Shane Maloney invented his own genre. He doesn’t really consider himself a real crime buff but he does have influences: Raymond Chandler and also the way in which the detective works. Phillip Marlow doesn’t solve the crimes but arrives as a catalyst. His presence inadvertently leads to the solution. Martin Cruz Smith inspires him with subject matter, using it as a way of exploring a social or political issue.
For Annie Hauxwell, place is more important. Influences are people who have written about the London that she wanted to write about. Dickens and Peter Ackroyd, author of Hawksmoor are novelists she mentioned. She was standing in London, thinking of its history: plague, war, famine, murder.
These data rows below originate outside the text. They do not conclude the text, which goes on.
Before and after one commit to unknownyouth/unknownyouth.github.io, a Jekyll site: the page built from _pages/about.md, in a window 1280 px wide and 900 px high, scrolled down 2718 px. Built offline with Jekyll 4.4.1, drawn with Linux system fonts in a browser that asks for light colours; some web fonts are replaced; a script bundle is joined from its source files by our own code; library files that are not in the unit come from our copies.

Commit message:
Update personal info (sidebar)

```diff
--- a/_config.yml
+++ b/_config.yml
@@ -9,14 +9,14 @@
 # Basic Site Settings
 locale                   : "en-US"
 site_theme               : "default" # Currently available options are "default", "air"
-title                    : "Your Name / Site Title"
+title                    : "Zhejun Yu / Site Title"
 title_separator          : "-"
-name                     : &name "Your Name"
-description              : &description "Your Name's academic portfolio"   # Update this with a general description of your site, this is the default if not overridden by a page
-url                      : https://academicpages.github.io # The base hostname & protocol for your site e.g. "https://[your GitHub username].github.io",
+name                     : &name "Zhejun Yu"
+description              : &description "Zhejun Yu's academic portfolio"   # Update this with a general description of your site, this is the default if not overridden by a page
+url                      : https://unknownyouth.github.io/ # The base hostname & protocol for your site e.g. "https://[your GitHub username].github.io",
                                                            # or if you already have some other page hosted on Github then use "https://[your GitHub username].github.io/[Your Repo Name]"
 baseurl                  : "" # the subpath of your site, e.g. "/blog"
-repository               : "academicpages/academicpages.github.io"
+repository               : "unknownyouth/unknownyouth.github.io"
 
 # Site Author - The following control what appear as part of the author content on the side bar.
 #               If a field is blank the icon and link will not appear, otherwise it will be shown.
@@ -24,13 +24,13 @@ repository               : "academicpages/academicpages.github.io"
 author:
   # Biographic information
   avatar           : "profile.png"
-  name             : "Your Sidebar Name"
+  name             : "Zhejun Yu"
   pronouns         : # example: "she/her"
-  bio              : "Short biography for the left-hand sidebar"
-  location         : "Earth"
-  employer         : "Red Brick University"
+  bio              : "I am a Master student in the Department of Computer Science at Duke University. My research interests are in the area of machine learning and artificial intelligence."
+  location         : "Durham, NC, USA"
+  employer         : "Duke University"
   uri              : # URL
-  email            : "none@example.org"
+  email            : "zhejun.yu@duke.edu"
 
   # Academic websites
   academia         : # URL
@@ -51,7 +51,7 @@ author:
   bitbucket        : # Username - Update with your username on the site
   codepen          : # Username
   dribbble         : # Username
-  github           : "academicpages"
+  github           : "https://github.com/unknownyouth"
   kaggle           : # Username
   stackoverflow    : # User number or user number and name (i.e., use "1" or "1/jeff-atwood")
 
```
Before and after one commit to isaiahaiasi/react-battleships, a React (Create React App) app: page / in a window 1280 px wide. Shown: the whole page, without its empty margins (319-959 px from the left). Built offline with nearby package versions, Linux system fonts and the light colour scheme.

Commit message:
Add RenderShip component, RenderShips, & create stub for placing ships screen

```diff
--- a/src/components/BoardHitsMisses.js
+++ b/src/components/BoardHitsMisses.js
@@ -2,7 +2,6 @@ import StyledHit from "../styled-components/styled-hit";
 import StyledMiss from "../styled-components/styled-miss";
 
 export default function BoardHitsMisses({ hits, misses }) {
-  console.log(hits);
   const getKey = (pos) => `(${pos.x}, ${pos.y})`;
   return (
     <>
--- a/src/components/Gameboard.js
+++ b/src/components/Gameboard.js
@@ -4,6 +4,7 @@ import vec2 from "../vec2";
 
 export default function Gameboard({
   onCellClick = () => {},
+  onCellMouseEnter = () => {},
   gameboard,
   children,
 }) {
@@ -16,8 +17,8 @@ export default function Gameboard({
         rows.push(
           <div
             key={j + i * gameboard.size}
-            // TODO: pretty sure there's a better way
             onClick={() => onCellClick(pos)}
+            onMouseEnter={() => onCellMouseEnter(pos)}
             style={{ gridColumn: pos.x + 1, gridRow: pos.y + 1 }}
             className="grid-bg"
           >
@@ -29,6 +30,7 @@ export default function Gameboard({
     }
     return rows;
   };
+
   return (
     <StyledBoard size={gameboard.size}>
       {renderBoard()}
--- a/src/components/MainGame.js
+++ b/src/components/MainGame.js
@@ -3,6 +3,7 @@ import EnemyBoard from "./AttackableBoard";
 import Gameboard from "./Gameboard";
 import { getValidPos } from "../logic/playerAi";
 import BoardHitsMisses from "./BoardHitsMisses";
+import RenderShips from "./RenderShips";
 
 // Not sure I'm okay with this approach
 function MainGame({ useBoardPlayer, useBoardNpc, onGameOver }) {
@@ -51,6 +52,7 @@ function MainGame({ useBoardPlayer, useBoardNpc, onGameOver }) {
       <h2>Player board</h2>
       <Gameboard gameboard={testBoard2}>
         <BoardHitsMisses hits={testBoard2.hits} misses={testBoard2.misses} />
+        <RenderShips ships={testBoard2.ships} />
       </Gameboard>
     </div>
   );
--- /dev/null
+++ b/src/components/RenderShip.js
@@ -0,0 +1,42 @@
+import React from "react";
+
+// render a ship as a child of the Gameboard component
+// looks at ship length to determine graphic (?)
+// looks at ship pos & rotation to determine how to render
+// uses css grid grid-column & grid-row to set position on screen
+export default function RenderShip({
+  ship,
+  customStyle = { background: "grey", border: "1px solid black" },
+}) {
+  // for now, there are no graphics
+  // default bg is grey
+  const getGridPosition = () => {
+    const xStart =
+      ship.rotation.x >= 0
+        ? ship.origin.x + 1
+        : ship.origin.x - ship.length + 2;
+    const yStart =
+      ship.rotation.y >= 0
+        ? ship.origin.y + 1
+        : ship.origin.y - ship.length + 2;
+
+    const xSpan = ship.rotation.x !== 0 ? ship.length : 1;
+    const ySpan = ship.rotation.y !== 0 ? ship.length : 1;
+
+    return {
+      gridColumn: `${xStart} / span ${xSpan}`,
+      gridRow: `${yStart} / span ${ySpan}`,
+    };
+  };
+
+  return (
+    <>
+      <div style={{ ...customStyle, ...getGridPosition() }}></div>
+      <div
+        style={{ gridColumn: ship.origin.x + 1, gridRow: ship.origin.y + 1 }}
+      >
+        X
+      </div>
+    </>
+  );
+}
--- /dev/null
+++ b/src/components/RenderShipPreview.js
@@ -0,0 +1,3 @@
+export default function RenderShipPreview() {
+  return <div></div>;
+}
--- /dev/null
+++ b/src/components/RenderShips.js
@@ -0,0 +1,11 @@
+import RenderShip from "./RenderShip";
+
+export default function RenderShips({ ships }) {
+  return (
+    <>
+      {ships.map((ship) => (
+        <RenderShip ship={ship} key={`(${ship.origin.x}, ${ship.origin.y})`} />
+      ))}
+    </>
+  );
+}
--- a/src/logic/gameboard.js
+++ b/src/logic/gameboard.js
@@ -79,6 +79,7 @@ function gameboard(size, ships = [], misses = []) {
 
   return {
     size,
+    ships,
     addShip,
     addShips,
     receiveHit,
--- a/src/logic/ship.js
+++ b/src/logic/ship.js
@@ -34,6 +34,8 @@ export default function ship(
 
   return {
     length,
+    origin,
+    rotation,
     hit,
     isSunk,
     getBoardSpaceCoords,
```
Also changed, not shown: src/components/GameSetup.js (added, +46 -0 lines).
Crime allows her to write about addiction and social policies without becoming dry. Crime is the best setting for this exploration. There’s lots of crime with an axe to grind, such as ecoterrorism etc.
The moderator asked if the authors felt that crime novels disenchanted readers in order to re-enchant them all over again? Is evil necessary for this?
Kerry Greenwood’s day job meant that she encountered a lot of crime and became quite comfortable with it. So much of what she encountered was idiocy, not necessarily evil but other days she would need to come home and “disinfect” herself from the day. Phrynne is interested in justice – she’s a hero. Her work is always about producing the just result.
Shane Maloney was asked what his relationship to corruption was (he wasn’t overly sure he had one). In his opinion, murder ramps the stakes up for a “ripping yarn”. He blames WWI for a lack of satisfaction by anything less than a grisly murder. The chat got a bit political then as Murray Whelan is a Labor Party staffer (sort of fitting as we were one week out from a Federal election after a long and very messy campaign) and he said that the Labor Party (who were in power and lost the next week) were full of paradoxes. They were an organisation that contrives to be less than the sum of its parts. He says it’s difficult to tackle real corruption (but that Melbourne is mired in it).
For Annie Hauxwell, it’s not always apparent what is evil or corrupt. She worked with loan sharks in London during the GFC, kicking in the doors of people loaning £4-500 and yet in the City there were rorts totaling in the millions of pounds. In the UK there’s no ceiling – if you have a license to lend then you can charge whatever interest rate you like. For her, evil comes in many different forms.
A lot of this session strayed from the questions (Kerry Greenwood in particular jumped in a lot, including during questions directed to the other two authors, most notably Shane Maloney, who she was seated next to) and it was quite a funny session, especially from Shane Maloney. He has a very dry, self-deprecating sense of humour and loves poking fun at himself. My husband owns the two Murray Whelan trilogy books and I must read them. I’ve thought about it before because he’s always said how good they are and that I should give them a go. Just another bunch of books to add to the ginormous pile!
That ends my recaps of my sessions at the Melbourne Writers Festival for 2013. I greatly enjoyed the sessions I attended and came away with a lot more books added to my TBR and more that I have noted down for the future. I discovered that I have an interest in non-fiction lurking deep down and I plan to explore this a little more in the future. Part of the reason I enjoy the festival so much is that it does encourage me to try things that I haven’t before, to read more widely. I don’t just choose sessions that fit within the boundaries of what I’m comfortable with and enjoy reading – it’s a great chance to think a bit outside the square and really discover some other things. And so the long wait now begins for the Melbourne Writers Festival of 2014!